Airlines: Defying gravity?

Canadian carriers buck the global trend.

For a guy operating in an industry beset with rising costs, falling profits and outright bankruptcies, Robert Deluce is the very picture of confidence. At a speech in Montreal last week, the founder and CEO of Porter Airlines called Air Canada the “world airline leader in passenger fees,” referred to Jazz as “Air Canada’s lapdog” and criticized large airlines for lacking flexibility — all the while trumpeting the benefits of flying Porter. Famous last words? That’s hard to tell — the Toronto-based airline is a private company. But that doesn’t stop Deluce from mentioning in an interview that Porter obtained a “good level” of profitability that started in June of last year and continues today.

Globally, the airline industry is faltering. Alitalia teeters on bankruptcy, British carrier XL Airways has gone under and, in Canada, regional Zoom Airlines ceased operations. The International Air Transport Association’s recently revised industry outlook predicts a global loss of US$5.2 billion this year. But Deluce’s confidence may not be unwarranted. For one thing, Canadian airlines are in better shape than their peers. “The IATA numbers are distorted by U.S. airlines,” says Jacques Kavafian, an analyst with Research Capital. “It’s only a U.S. problem that’s occurring.”

Kavafian points to Canada’s stronger economy and the fact that there are really only two major airlines competing for customers. That’s not to say there hasn’t been turmoil. Air Canada cut capacity and eliminated 2,000 jobs in June, and like WestJet it has raised fares to deal with higher fuel prices. Even so, WestJet posted record load factors for the month of August; Air Canada boosted its load factor year over year, too. “Canada’s two largest airlines have been able to weather the storm fairly well,” says Cameron Doerksen, an analyst with Versant Partners. “But the key question mark is what the demand for travel is going to look like in coming months, which are seasonally weaker than the summer.”

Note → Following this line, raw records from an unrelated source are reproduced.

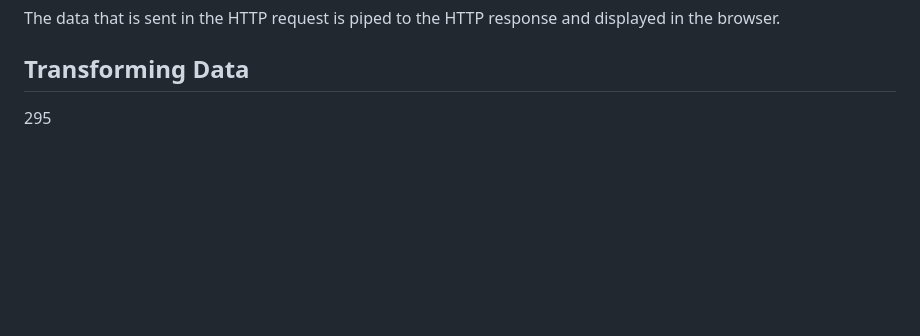
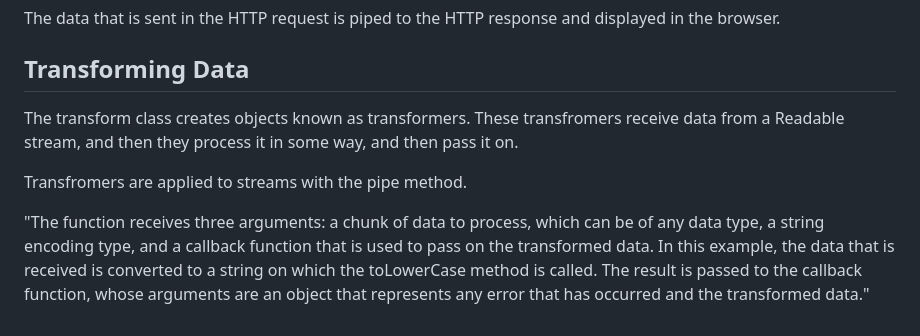
Before and after one commit to mclaughlin-thomas/Mastering-Node.js-CH6, a Markdown page: README.md, the part around the change. Drawn GitHub-style; blank space fills up the shorter version.

Commit message:
Transforming Data Documentation

```diff
--- a/README.md
+++ b/README.md
@@ -183,4 +183,13 @@ This ensures that all data is read from readable and written to writable without
 The data that is sent in the HTTP request is piped to the HTTP response and displayed in the browser.
 
 ## Transforming Data
-295
+The transform class creates objects known as transformers. These transfromers receive data from a Readable stream, and then they process it in some way, and then pass it on.
+
+Transfromers are applied to streams with the pipe method.
+
+"The function receives three arguments: a chunk of data to
+process, which can be of any data type, a string encoding type, and a callback
+function that is used to pass on the transformed data. In this example, the data
+that is received is converted to a string on which the toLowerCase method
+is called. The result is passed to the callback function, whose arguments are
+an object that represents any error that has occurred and the transformed data."
```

The other big uncertainty is the price of oil, which has already claimed one victim, Zoom. But Kavafian doesn’t buy the excuse that high fuel prices were the only reason for the airline’s demise. Zoom had a flawed business model and flew to destinations already well served by larger carriers, he says. “All they did was offer lower fares, and of course cheap prices can easily be imitated,” adds Kavafian. Canada’s other smaller players, such as CanJet and Sunwing Airlines, are better positioned than Zoom was, he says.

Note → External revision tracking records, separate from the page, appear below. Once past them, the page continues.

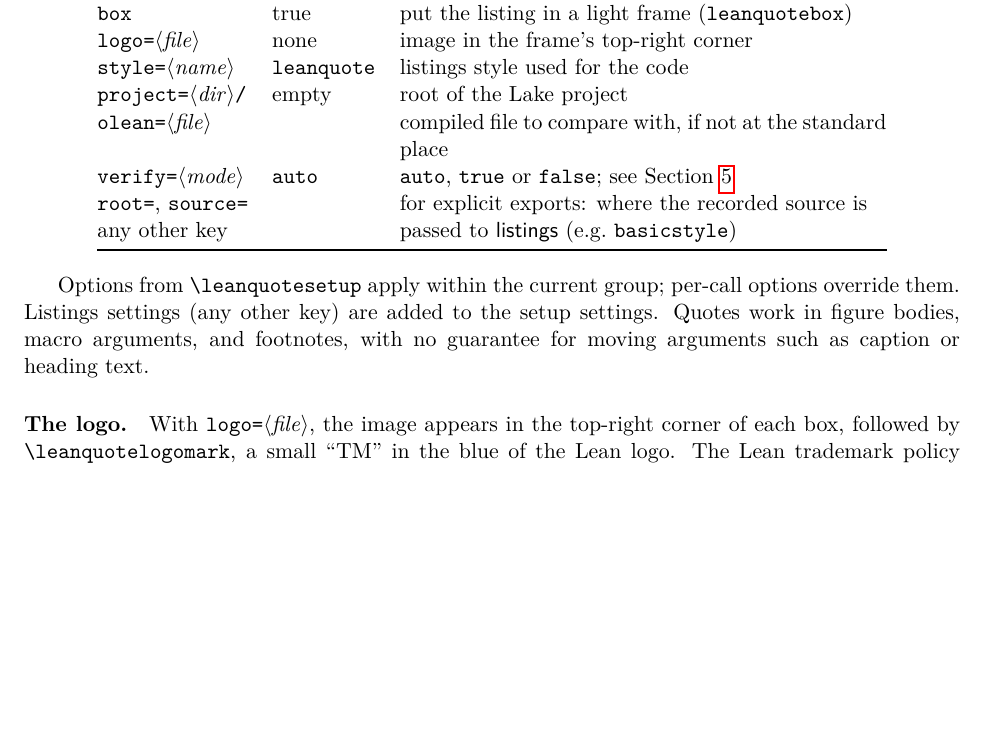
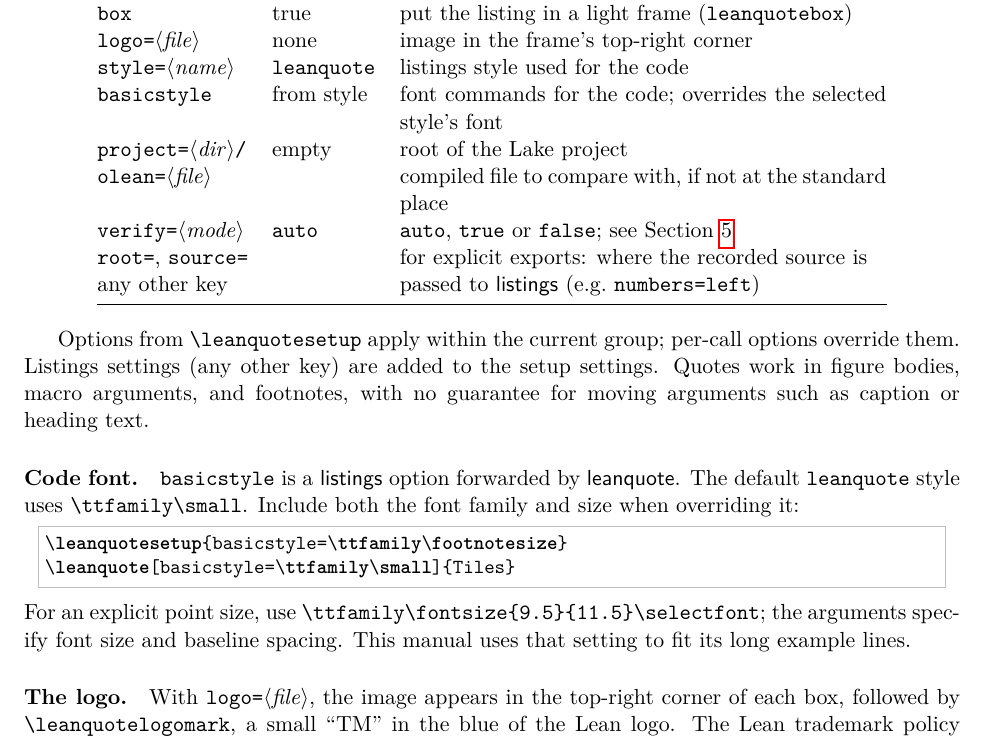
Before and after one commit to slef/leanquote, a LaTeX paper (doc/leanquote-doc.tex): part of page 3 of 8, cut so that both start at the same text, the shorter picture padded with empty space. Compiled offline with pdfLaTeX.

Commit message:
Document basicstyle font overrides explicitly

```diff
--- a/doc/leanquote-doc.tex
+++ b/doc/leanquote-doc.tex
@@ -146,11 +146,12 @@ Option & Default & Meaning \\
 \opt{box} & true & put the listing in a light frame (\texttt{leanquotebox}) \\
 \opt{logo=}\meta{file} & none & image in the frame's top-right corner \\
 \opt{style=}\meta{name} & \texttt{leanquote} & listings style used for the code \\
+\opt{basicstyle} & from style & font commands for the code; overrides the selected style's font \\
 \opt{project=}\meta{dir}\texttt{/} & empty & root of the Lake project \\
 \opt{olean=}\meta{file} & & compiled file to compare with, if not at the standard place \\
 \opt{verify=}\meta{mode} & \texttt{auto} & \texttt{auto}, \texttt{true} or \texttt{false}; see Section~\ref{sec:compiled} \\
 \opt{root=}, \opt{source=} & & for explicit exports: where the recorded source is \\
-any other key & & passed to \textsf{listings} (e.g.\ \opt{basicstyle}) \\
+any other key & & passed to \textsf{listings} (e.g.\ \opt{numbers=left}) \\
 \bottomrule
 \end{tabular}
 \end{center}
@@ -159,6 +160,17 @@ Options from \cs{leanquotesetup} apply within the current group; per-call option
 them. Listings settings (any other key) are added to the setup settings.
 Quotes work in figure bodies, macro arguments, and footnotes, with no guarantee for moving
 arguments such as caption or heading text.
+
+\paragraph{Code font.} \opt{basicstyle} is a \textsf{listings} option forwarded by
+\textsf{leanquote}. The default \texttt{leanquote} style uses \verb|\ttfamily\small|.
+Include both the font family and size when overriding it:
+\begin{latexsrc}
+\leanquotesetup{basicstyle=\ttfamily\footnotesize}
+\leanquote[basicstyle=\ttfamily\small]{Tiles}
+\end{latexsrc}
+For an explicit point size, use \verb|\ttfamily\fontsize{9.5}{11.5}\selectfont|;
+the arguments specify font size and baseline spacing. This manual uses that setting
+to fit its long example lines.
 
 \paragraph{The logo.} With \opt{logo=}\meta{file}, the image appears in the top-right corner of
 each box, followed by \cs{leanquotelogomark}, a small ``TM'' in the blue of the Lean logo.
```
Also changed, not shown: README.md.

The same can be said of Porter, which competes on service, not cost. David Newman, an analyst with National Bank Financial, says the convenience of operating from the Toronto City Centre Airport, compared with the chaotic Pearson International, and perks such as free onboard wine, appeal to the airline’s customer base of business travellers. Fuel-efficient Bombardier Q400 turboprop airplanes help, too. Deluce says the aircraft use up to 40% less fuel than similar models. (Even so, Porter added a fuel surcharge in June.) Porter will add eight Q400s to its existing fleet of six over the next year and is looking to add routes to Chicago, Boston and Philadelphia. That’s ambitious, but Newman argues Porter’s business plan is strong. “There’s definitely a niche for a premium, low-cost regional airline,” he says. “I think other destinations they would launch would do quite well.”

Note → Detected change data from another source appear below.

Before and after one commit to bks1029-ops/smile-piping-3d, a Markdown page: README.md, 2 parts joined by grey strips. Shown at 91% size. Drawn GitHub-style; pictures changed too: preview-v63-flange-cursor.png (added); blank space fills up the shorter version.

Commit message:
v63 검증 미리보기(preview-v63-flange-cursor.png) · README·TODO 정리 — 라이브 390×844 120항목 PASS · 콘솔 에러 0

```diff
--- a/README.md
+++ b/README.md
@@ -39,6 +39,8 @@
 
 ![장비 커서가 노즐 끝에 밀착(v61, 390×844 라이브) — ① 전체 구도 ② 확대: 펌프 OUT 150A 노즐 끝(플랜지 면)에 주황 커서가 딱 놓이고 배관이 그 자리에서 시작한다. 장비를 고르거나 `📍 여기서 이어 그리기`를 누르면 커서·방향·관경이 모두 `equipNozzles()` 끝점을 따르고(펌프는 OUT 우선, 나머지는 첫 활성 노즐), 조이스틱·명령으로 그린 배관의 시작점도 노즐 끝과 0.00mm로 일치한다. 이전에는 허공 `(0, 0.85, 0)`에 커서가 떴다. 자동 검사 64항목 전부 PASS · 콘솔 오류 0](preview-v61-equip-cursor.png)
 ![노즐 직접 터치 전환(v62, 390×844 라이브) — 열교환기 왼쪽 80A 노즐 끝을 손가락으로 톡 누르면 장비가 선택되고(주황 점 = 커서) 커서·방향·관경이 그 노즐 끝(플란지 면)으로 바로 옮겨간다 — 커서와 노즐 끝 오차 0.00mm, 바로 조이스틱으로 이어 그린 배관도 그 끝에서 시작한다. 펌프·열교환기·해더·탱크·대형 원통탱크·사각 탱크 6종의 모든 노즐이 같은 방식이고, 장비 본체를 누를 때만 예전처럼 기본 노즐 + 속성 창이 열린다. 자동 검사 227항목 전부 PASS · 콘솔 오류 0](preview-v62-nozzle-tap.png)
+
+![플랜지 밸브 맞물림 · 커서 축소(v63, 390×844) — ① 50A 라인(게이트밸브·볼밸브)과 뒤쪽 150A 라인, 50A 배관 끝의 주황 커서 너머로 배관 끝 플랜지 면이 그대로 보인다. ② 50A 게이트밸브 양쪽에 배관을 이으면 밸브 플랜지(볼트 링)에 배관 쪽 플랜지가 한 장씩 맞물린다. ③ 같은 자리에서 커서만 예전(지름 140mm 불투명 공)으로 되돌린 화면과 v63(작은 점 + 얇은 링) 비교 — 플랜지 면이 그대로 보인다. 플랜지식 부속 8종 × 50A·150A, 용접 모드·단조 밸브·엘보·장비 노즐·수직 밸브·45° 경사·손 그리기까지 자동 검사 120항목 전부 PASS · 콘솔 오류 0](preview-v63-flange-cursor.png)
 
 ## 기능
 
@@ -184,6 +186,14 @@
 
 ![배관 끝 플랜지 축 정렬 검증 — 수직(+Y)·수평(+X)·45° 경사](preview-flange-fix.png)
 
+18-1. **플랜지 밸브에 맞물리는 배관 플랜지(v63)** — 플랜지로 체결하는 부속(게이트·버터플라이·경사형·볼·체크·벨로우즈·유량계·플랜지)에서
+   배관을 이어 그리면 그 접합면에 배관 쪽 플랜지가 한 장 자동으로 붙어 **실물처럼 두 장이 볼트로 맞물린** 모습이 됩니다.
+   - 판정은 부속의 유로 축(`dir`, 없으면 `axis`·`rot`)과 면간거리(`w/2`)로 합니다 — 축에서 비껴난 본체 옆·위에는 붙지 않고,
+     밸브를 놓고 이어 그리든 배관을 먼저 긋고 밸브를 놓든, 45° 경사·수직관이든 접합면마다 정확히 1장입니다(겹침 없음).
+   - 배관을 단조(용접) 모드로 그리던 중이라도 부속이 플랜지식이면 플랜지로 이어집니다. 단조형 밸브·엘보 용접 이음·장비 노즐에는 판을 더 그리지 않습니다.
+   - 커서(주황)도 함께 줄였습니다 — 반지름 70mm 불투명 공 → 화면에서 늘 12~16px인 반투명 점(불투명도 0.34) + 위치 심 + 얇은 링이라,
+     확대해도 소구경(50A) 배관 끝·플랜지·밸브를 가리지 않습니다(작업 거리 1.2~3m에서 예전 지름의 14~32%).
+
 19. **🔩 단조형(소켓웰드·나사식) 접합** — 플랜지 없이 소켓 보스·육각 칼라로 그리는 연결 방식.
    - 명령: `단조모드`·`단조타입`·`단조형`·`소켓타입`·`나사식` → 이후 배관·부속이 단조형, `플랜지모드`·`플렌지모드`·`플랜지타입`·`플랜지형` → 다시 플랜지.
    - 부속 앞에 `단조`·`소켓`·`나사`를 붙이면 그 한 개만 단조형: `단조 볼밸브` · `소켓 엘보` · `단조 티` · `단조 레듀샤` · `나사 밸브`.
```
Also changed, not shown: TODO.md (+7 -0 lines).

Consumers may be able to expect some relief from fuel surcharges now that oil prices are lower. WestJet eliminated its fuel surcharge last week, but Air Canada didn’t go quite as far. The airline announced it will incorporate the charge for North American flights into advertised fares to be more “transparent,” rather than tacking it on afterward. “You can eliminate a fuel surcharge and just put it in your core pricing,” Newman says. “For the airlines, once a certain price is out there, it will be sticky for a while.”